After E.'s karyotype came back and we learned we couldn't use her as our egg donor, I spent a long time on the phone with the genetic counselor in Denver.
We talked about the different paths in front of Will and me, potential frontrunner options being: transfer some of our normal embryos back into me since I'm on depot lupron and prepping for a transfer anyway, find a new egg donor - such as potentially my sister, or go straight to a gestational carrier.
The counselor and I mused about what a great story it would be to transfer our own embryos after this donor fell through and have at least one healthy child from the five embryos. That it would feel like it was "meant to be" that the donor fell through (a concept I don't so much believe in usually). It would be a really lovely ending to a harrowing four-and-a-half year story. Because those embryos are so precious and are basically irreplaceable, I thought of maybe putting in a couple of the more wonky ones, in particular, one or two of the day 7 blasts.
At some point in our conversation, I told the genetic counselor that she is one of the few people who truly understands the medical complications of our situation - my cancer history, the reality of having five frozen chromosomally normal embryos that may or may not be able to make a living child, and whether or not that would need to happen in someone else's body or not. I asked her, since she understands the nuances of our history, what she thought she might do next if she were in our shoes.
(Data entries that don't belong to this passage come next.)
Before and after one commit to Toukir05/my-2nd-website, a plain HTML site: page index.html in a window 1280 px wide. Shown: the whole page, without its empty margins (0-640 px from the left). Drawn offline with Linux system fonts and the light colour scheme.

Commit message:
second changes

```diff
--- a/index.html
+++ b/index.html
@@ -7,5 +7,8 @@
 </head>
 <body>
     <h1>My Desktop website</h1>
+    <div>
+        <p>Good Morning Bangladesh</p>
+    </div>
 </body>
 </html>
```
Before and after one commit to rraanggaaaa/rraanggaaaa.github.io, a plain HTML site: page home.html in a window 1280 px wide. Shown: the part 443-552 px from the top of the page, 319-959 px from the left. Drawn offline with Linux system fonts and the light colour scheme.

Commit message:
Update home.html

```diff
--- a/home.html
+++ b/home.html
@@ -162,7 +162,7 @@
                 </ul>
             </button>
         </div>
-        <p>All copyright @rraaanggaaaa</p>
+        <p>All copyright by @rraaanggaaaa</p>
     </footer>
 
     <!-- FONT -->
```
She said she didn't know. She also said she thought it was a really good question.
She said what she wanted to do was write up a one-page summary of our history, embryology reports from our blasts, and the options before us, and she was going to convene a meeting with the head of genetics (who also has a PhD in embryology) and Dr. Schoolie himself and let them talk about what they recommend, how they see the situation, etc.
I was so, so moved by this, nearly brought to tears. It's things like this that make me feel the Denver clinic truly has our backs. Our situation still stinks, but it is helpful to know this.
So they met, and then they got in touch. Everyone agreed that we face a tough situation with no obvious answer.
Forced to give an opinion, the head of genetics said she didn't know what to recommend, but felt strongly that if we wanted to transfer our normals, we should transfer the best two or three. Problem is, there are only really two good ones, the rest are not so hot. So it seems terrifying to risk them in my body when we don't know if I can carry a baby to term.
Dr. Schoolie said what I thought he would say (and what my rational side had already told me): nothing about our situation had changed. He thought Will and my idea of trying an egg donor was a very, very good one, one that could scientifically answer the question of whether I can carry a baby or not. Given this, we should just gather ourselves emotionally, pick a proven donor from their in-house pool, and run this experiment asap. (No problem!!) Sounds good from a scientific perspective but misses entirely the fact that it is not so easy for us to find a donor we feel comfortable with. God help us, but we're skittish about this; it took months of searching through multiple agencies to find E. And...well, we know how that turned out. The sister donor idea, he said, was also not a bad one, assuming she is fertile enough and that it makes sense for us and our family psychologically.
Bottom line, there were no clear cut answers, but it was really great to hear their thoughts. Even more than this, though, it just meant so much to Will and me that they took the time to discuss our case and weigh in on it. This is one of those reasons why it would be very, very hard to leave the Denver clinic. They get that we are a tough case with potentially multiple reasons why conception and carrying has been such a struggle. Their medical care is excellent. And then on top of that, they really want us to succeed.
I'm not sure there is much more I could ask for from a clinic. (Unless maybe they could relocate to NYC. Now that would be pretty cool.)
p.s. My sister has passed the paper and phone screen...we are trying to get some of her bloodwork drawn locally as soon as possible and then get her in for a one-day-work-up. Fingers crossed.
Click here to subscribe